▶ ABOUT THIS TASK
An exact copy of the data below is required; return it in full.

PROVIDED MATERIAL section start

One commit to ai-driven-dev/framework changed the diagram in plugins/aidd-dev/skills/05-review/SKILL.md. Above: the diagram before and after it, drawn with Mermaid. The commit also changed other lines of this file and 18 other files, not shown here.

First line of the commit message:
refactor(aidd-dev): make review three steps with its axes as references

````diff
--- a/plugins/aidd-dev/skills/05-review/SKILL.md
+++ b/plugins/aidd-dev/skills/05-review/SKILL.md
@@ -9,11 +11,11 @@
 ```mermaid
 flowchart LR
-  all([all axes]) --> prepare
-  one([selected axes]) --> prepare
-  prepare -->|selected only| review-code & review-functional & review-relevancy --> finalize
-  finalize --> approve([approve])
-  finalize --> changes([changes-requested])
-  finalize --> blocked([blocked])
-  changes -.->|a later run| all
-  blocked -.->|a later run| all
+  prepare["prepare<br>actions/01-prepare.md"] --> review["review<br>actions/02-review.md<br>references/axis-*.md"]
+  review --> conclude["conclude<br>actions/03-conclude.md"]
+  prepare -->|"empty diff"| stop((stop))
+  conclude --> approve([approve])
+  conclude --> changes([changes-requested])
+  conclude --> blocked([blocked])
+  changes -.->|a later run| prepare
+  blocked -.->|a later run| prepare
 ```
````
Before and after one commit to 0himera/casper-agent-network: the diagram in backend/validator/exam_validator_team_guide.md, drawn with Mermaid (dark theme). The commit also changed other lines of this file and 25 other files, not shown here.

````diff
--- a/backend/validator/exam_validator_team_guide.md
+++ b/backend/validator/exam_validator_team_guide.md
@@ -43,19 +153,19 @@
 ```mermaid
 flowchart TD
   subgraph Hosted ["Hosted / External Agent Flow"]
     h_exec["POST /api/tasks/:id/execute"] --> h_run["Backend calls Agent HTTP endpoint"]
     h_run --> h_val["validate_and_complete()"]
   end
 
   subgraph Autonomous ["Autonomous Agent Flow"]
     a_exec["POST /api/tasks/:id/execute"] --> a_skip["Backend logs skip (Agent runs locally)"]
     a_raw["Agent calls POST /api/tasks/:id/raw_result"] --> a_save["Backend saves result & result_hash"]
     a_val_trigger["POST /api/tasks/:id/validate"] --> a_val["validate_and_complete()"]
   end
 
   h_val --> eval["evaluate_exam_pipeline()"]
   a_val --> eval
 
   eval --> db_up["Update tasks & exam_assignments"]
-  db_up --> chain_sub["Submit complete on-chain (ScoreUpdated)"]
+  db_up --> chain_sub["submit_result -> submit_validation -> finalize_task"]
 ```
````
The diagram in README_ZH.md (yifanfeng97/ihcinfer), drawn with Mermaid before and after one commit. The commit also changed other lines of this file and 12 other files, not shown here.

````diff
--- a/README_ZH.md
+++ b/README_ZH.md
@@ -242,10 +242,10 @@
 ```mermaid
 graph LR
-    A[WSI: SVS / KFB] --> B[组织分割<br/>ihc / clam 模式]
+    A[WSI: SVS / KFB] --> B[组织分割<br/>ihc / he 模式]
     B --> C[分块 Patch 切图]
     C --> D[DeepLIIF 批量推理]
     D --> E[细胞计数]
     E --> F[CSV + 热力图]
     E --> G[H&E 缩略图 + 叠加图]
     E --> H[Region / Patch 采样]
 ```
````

PROVIDED MATERIAL section end

▶ RESULT OF THIS TASK
One commit to ai-driven-dev/framework changed the diagram in plugins/aidd-dev/skills/05-review/SKILL.md. Above: the diagram before and after it, drawn with Mermaid. The commit also changed other lines of this file and 18 other files, not shown here.

First line of the commit message:
refactor(aidd-dev): make review three steps with its axes as references

````diff
--- a/plugins/aidd-dev/skills/05-review/SKILL.md
+++ b/plugins/aidd-dev/skills/05-review/SKILL.md
@@ -9,11 +11,11 @@
 ```mermaid
 flowchart LR
-  all([all axes]) --> prepare
-  one([selected axes]) --> prepare
-  prepare -->|selected only| review-code & review-functional & review-relevancy --> finalize
-  finalize --> approve([approve])
-  finalize --> changes([changes-requested])
-  finalize --> blocked([blocked])
-  changes -.->|a later run| all
-  blocked -.->|a later run| all
+  prepare["prepare<br>actions/01-prepare.md"] --> review["review<br>actions/02-review.md<br>references/axis-*.md"]
+  review --> conclude["conclude<br>actions/03-conclude.md"]
+  prepare -->|"empty diff"| stop((stop))
+  conclude --> approve([approve])
+  conclude --> changes([changes-requested])
+  conclude --> blocked([blocked])
+  changes -.->|a later run| prepare
+  blocked -.->|a later run| prepare
 ```
````
Before and after one commit to 0himera/casper-agent-network: the diagram in backend/validator/exam_validator_team_guide.md, drawn with Mermaid (dark theme). The commit also changed other lines of this file and 25 other files, not shown here.

````diff
--- a/backend/validator/exam_validator_team_guide.md
+++ b/backend/validator/exam_validator_team_guide.md
@@ -43,19 +153,19 @@
 ```mermaid
 flowchart TD
   subgraph Hosted ["Hosted / External Agent Flow"]
     h_exec["POST /api/tasks/:id/execute"] --> h_run["Backend calls Agent HTTP endpoint"]
     h_run --> h_val["validate_and_complete()"]
   end
 
   subgraph Autonomous ["Autonomous Agent Flow"]
     a_exec["POST /api/tasks/:id/execute"] --> a_skip["Backend logs skip (Agent runs locally)"]
     a_raw["Agent calls POST /api/tasks/:id/raw_result"] --> a_save["Backend saves result & result_hash"]
     a_val_trigger["POST /api/tasks/:id/validate"] --> a_val["validate_and_complete()"]
   end
 
   h_val --> eval["evaluate_exam_pipeline()"]
   a_val --> eval
 
   eval --> db_up["Update tasks & exam_assignments"]
-  db_up --> chain_sub["Submit complete on-chain (ScoreUpdated)"]
+  db_up --> chain_sub["submit_result -> submit_validation -> finalize_task"]
 ```
````
The diagram in README_ZH.md (yifanfeng97/ihcinfer), drawn with Mermaid before and after one commit. The commit also changed other lines of this file and 12 other files, not shown here.

````diff
--- a/README_ZH.md
+++ b/README_ZH.md
@@ -242,10 +242,10 @@
 ```mermaid
 graph LR
-    A[WSI: SVS / KFB] --> B[组织分割<br/>ihc / clam 模式]
+    A[WSI: SVS / KFB] --> B[组织分割<br/>ihc / he 模式]
     B --> C[分块 Patch 切图]
     C --> D[DeepLIIF 批量推理]
     D --> E[细胞计数]
     E --> F[CSV + 热力图]
     E --> G[H&E 缩略图 + 叠加图]
     E --> H[Region / Patch 采样]
 ```
````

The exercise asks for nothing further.